Whichever lines of the entries hold the word "columns" should be identified and copied.

→ **Revision comparison data**:
▼

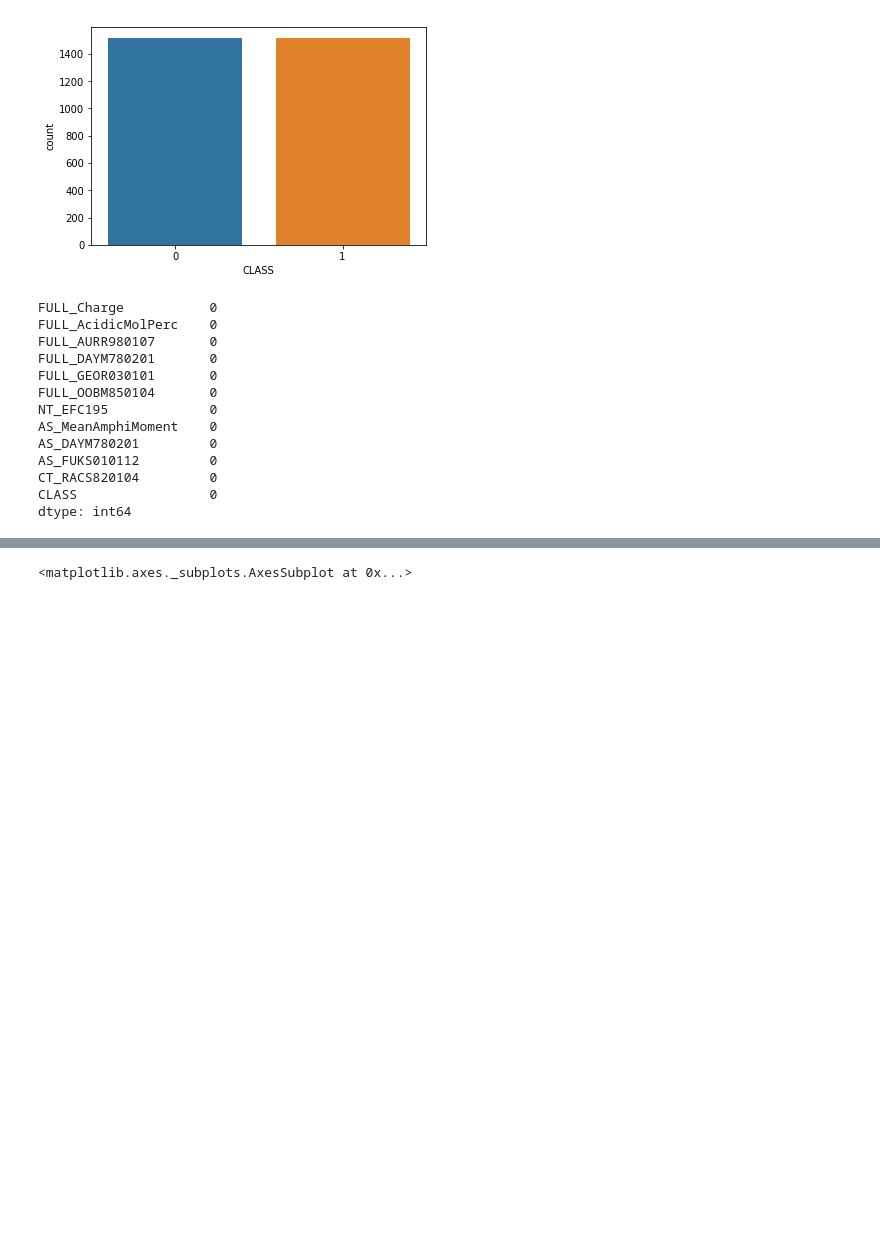
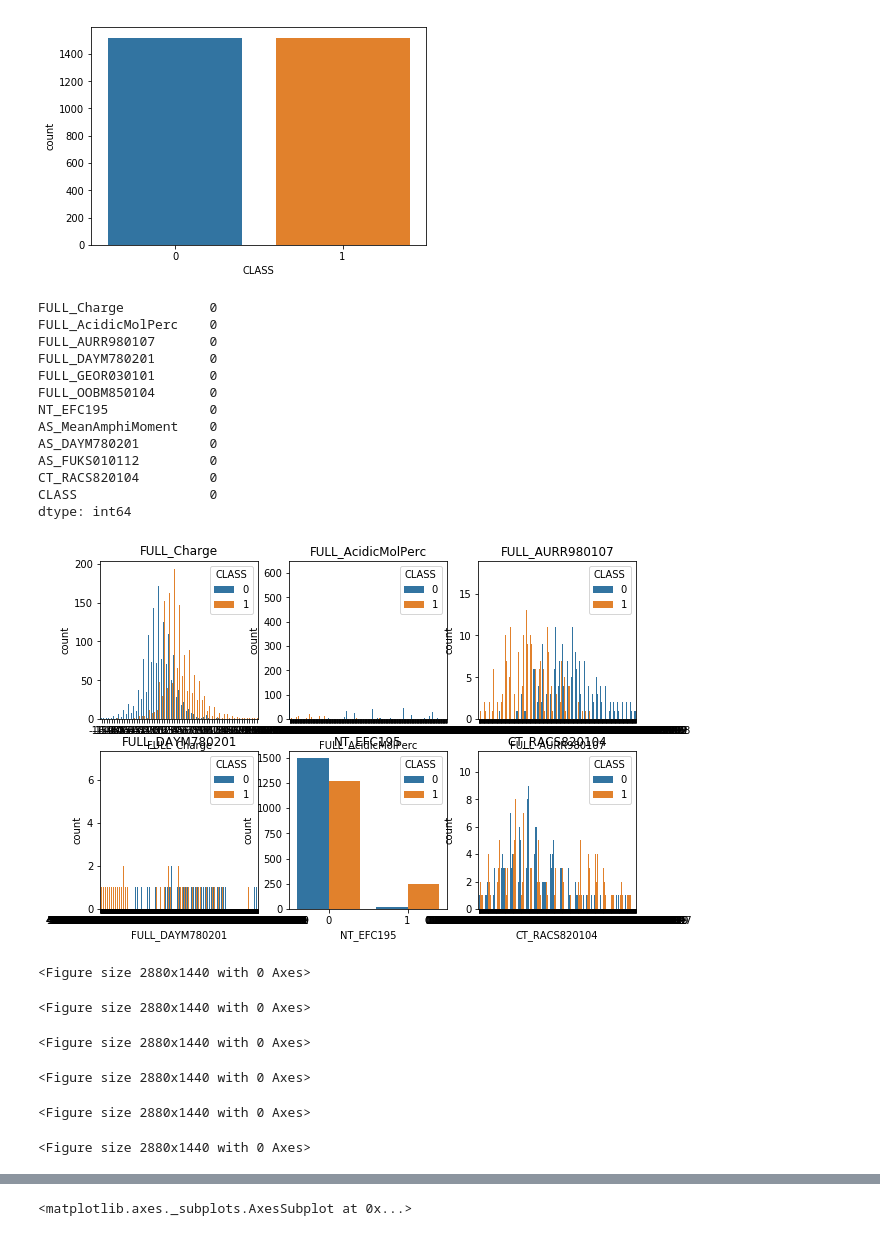
Before and after one commit to atwine/ace-class-notes, a Jupyter notebook: Assignment Colab/lwasampijja-baker.ipynb, the cells around one changed output, grey strips where cells are left out. Cells and saved outputs as stored; diff of their text form; code cells hidden in the pictures; blank space fills up the shorter version.

```diff
--- a/Assignment Colab/lwasampijja-baker.ipynb
+++ b/Assignment Colab/lwasampijja-baker.ipynb
@@ -100,6 +100,36 @@ AS_FUKS010112         0
 CT_RACS820104         0
 CLASS                 0
 dtype: int64
+# %%
+# Visualize the count of class for columns 'FULL_Charge', 'FULL_AcidicMolPerc', 'FULL_AURR980107', 'FULL_DAYM780201', 'NT_EFC195 ', 'CT_RACS820104'
+cols = ['FULL_Charge', 'FULL_AcidicMolPerc', 'FULL_AURR980107', 'FULL_DAYM780201', 'NT_EFC195', 'CT_RACS820104']
+
+n_rows = 2
+n_cols = 3
+
+#Number of rows/columns of the subplot grid and the figure size of each graph
+#NOTE: This returns a Figure (fig) and an Axes Object (axs)
+fig, axs = plt.subplots(n_rows, n_cols, figsize=(n_cols*3.2,n_rows*3.2))
+
+for r in range(0,n_rows):
+    for c in range(0,n_cols):
+
+        i = r*n_cols+ c #index to go through the number of columns
+        ax = axs[r][c] #Show where to position each subplot
+        plt.figure(figsize=(40,20))  #This is used to change the size of the figure
+        sns.countplot(df[cols[i]], hue=df["CLASS"], ax=ax)
+        ax.set_title(cols[i])
+        ax.legend(title="CLASS", loc='upper right')
+
+plt.tight_layout()   #tight_layout automatically adjusts subplot params so that the subplot(s) fits in to the figure area
+# %% [output]
+[figure, added]
+<Figure size 2880x1440 with 0 Axes>
+<Figure size 2880x1440 with 0 Axes>
+<Figure size 2880x1440 with 0 Axes>
+<Figure size 2880x1440 with 0 Axes>
+<Figure size 2880x1440 with 0 Axes>
+<Figure size 2880x1440 with 0 Axes>
 # %%
 #Correlations or influence between the attributes
 df.corr()
```
Also changed, not shown: parts of 3 cells of this notebook.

▲

→ **TASK SOLUTION**:
+# Visualize the count of class for columns 'FULL_Charge', 'FULL_AcidicMolPerc', 'FULL_AURR980107', 'FULL_DAYM780201', 'NT_EFC195 ', 'CT_RACS820104'
+#Number of rows/columns of the subplot grid and the figure size of each graph
+        i = r*n_cols+ c #index to go through the number of columns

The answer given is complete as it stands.